----- RECORD EXTRACTS

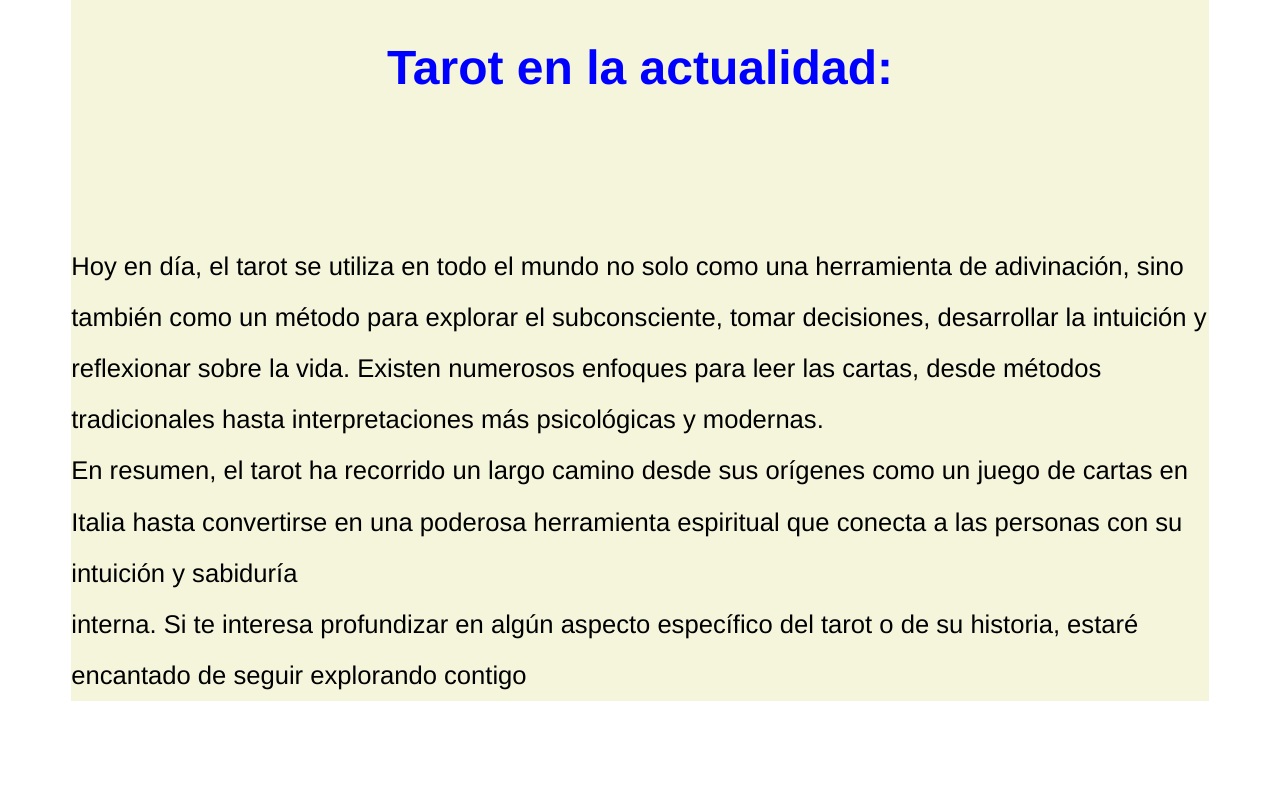
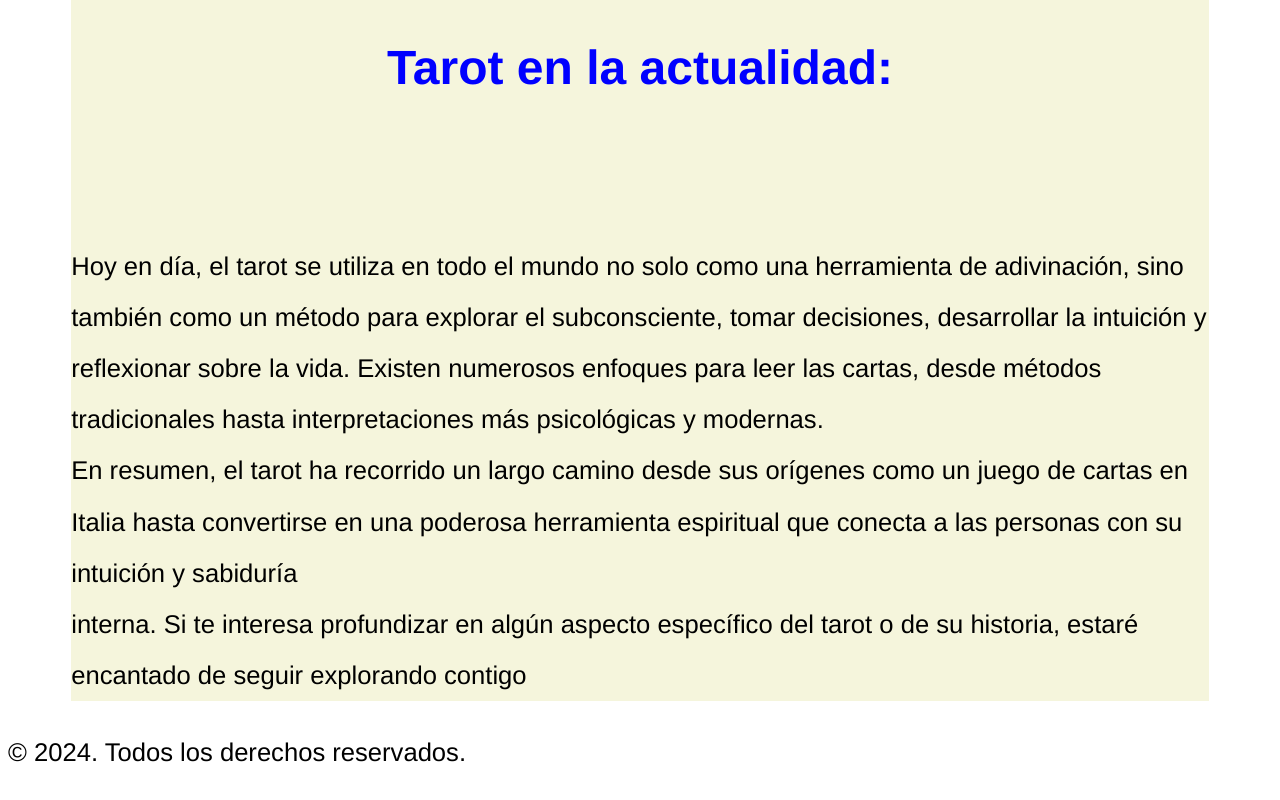
Before and after one commit to Natalialarroca/sitio-web-tarot, a plain HTML site: page Sitio Web Tarot/index.html in a window 1280 px wide. Shown: the part 3264-4064 px from the top of the page. Before the commit the page ends 3991 px from the top, so only its background shows below. Drawn offline with Linux system fonts and the light colour scheme.

Commit message:
Añadiendo footer

```diff
--- a/Sitio Web Tarot/index.html
+++ b/Sitio Web Tarot/index.html
@@ -113,6 +113,9 @@
             </p>
         </section>
     </section>
+    <footer>
+        <p>&copy; 2024. Todos los derechos reservados.</p>
+    </footer>
 </body>
 
 </html>
```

----------

GOAL OF THE EXERCISE:
An exact copy of the entries, without any pictures, is what the answer should be.

TASK ANSWER:
Before and after one commit to Natalialarroca/sitio-web-tarot, a plain HTML site: page Sitio Web Tarot/index.html in a window 1280 px wide. Shown: the part 3264-4064 px from the top of the page. Before the commit the page ends 3991 px from the top, so only its background shows below. Drawn offline with Linux system fonts and the light colour scheme.

Commit message:
Añadiendo footer

```diff
--- a/Sitio Web Tarot/index.html
+++ b/Sitio Web Tarot/index.html
@@ -113,6 +113,9 @@
             </p>
         </section>
     </section>
+    <footer>
+        <p>&copy; 2024. Todos los derechos reservados.</p>
+    </footer>
 </body>
 
 </html>
```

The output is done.